It was a day of grief and I let my tears flow. They were not primarily for those who lost their life in the First World War, although I am grateful to them for the sacrifices they made, and for the fact that one of them, my grandfather, came home. The memory of this factored into the day’s mix, and a rich mix it was.
“If it be your will, that I speak no more..”, echoed in my heart. These words penned by Leonard Cohen have nurtured my soul many times when I have questioned my own work and worth. I listened with tears to repeat CBC broadcasts of his voice, music and poetry.
Over the lunch hour, the CBC “Ontario Today” phone-in show invited to call, those recognizing and remembering others who also suffer as a result of war: civilians, parents, children, to tell their stories of loss. I cried at the memories shared and also at the anger expressed by some unwilling to care about the suffering of anyone other than those of their own “tribe.”
All of this was tinged in the bitter aftermath of a Trump victory by the thought that fear, negative energies, and numerous phobias, took hold of half the American electorate. And with gratitude for the chance of birth that makes me Canadian.
In the teary mix were some for people in my life who are experiencing the fresh grief of a difficult diagnosis, death of a loved one, and loss and brokenness in relationships.
When I teach, as I am presently, a course titled “Spiritual care to Dying and Grieving Persons”, I refer to the healing power of tears. I know it to be true from my own experience.
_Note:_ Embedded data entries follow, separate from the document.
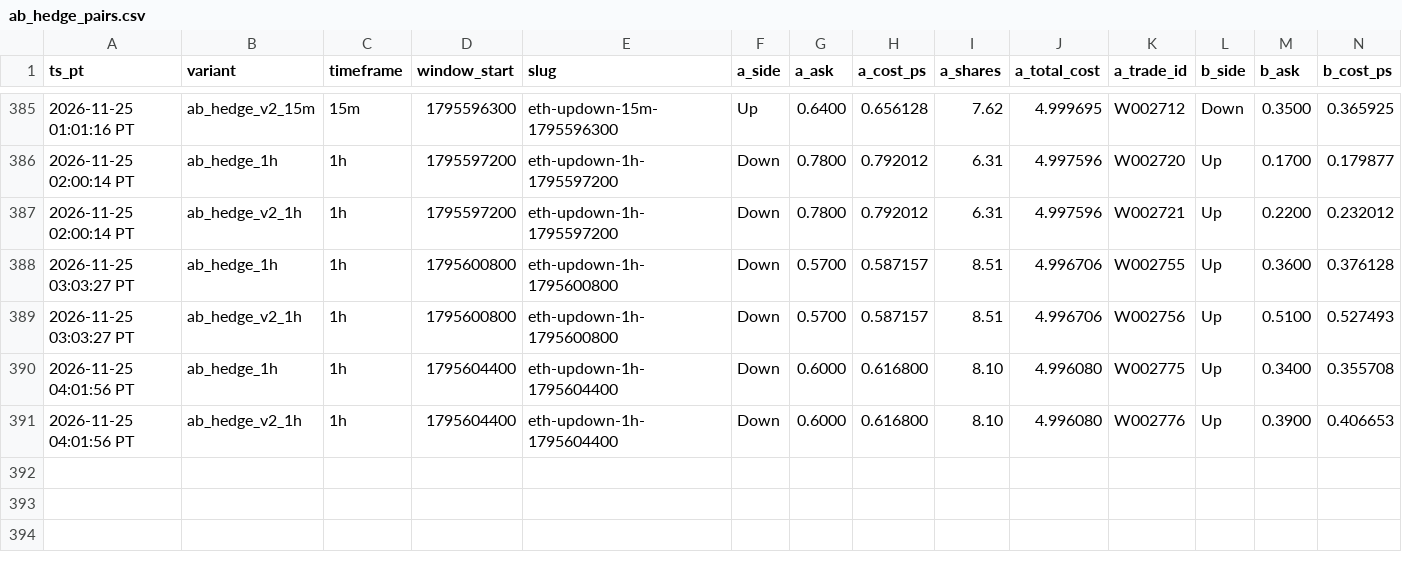
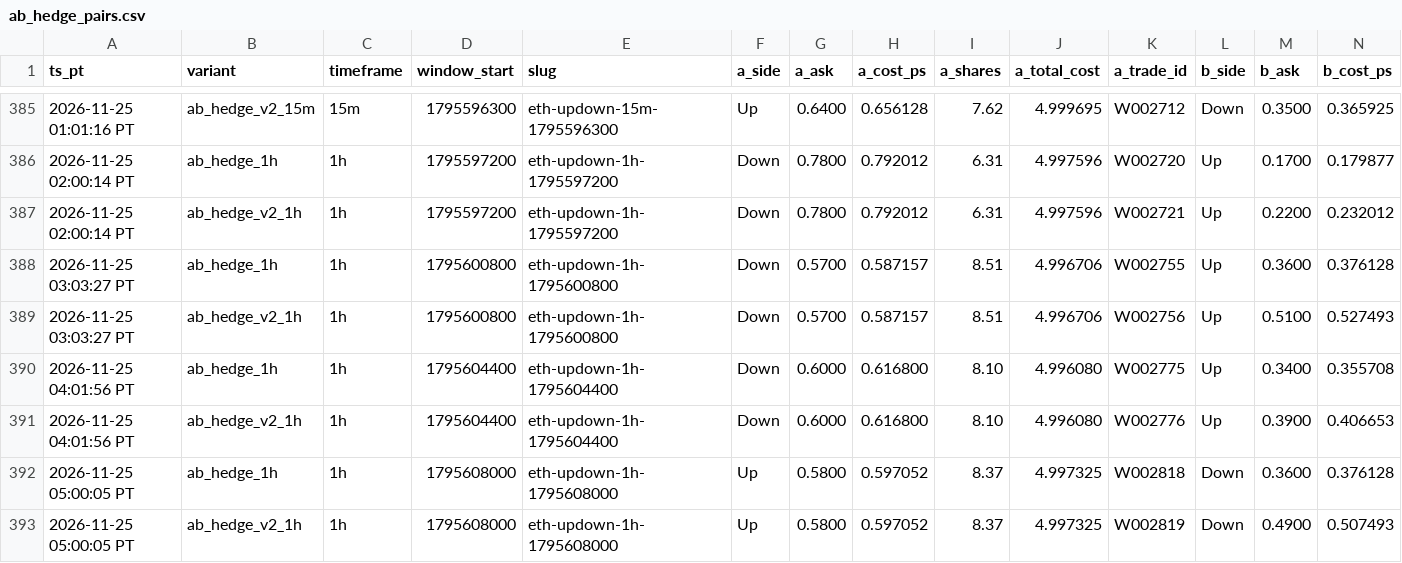
Before and after one commit to michaeldeuchar-dotcom/eth-paper-bot, a CSV file: data/week2/ab_hedge_pairs.csv, drawn as a sheet; only a part is shown, gaps mark what is left out; rows hold the shown columns only; the diff names each change by its address in the sheet, - before the commit and + after, or states it on an @@ line.

```diff
--- a/data/week2/ab_hedge_pairs.csv
+++ b/data/week2/ab_hedge_pairs.csv
+row 392: 2026-11-25 05:00:05 PT | ab_hedge_1h | 1h | 1795608000 | eth-updown-1h-1795608000 | Up | 0.5800 | 0.597052 | 8.37 | 4.997325 | W002818 | Down | 0.3600 | 0.376128
+row 393: 2026-11-25 05:00:05 PT | ab_hedge_v2_1h | 1h | 1795608000 | eth-updown-1h-1795608000 | Up | 0.5800 | 0.597052 | 8.37 | 4.997325 | W002819 | Down | 0.4900 | 0.507493
```
Also changed, not shown: data/week2/decisions_tail.csv, data/week2/trades_control_15m.csv, 11 other files.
Don’t be afraid of your own. When life blind-sides you from without and within, let them flow. It’s the first step to healing and health.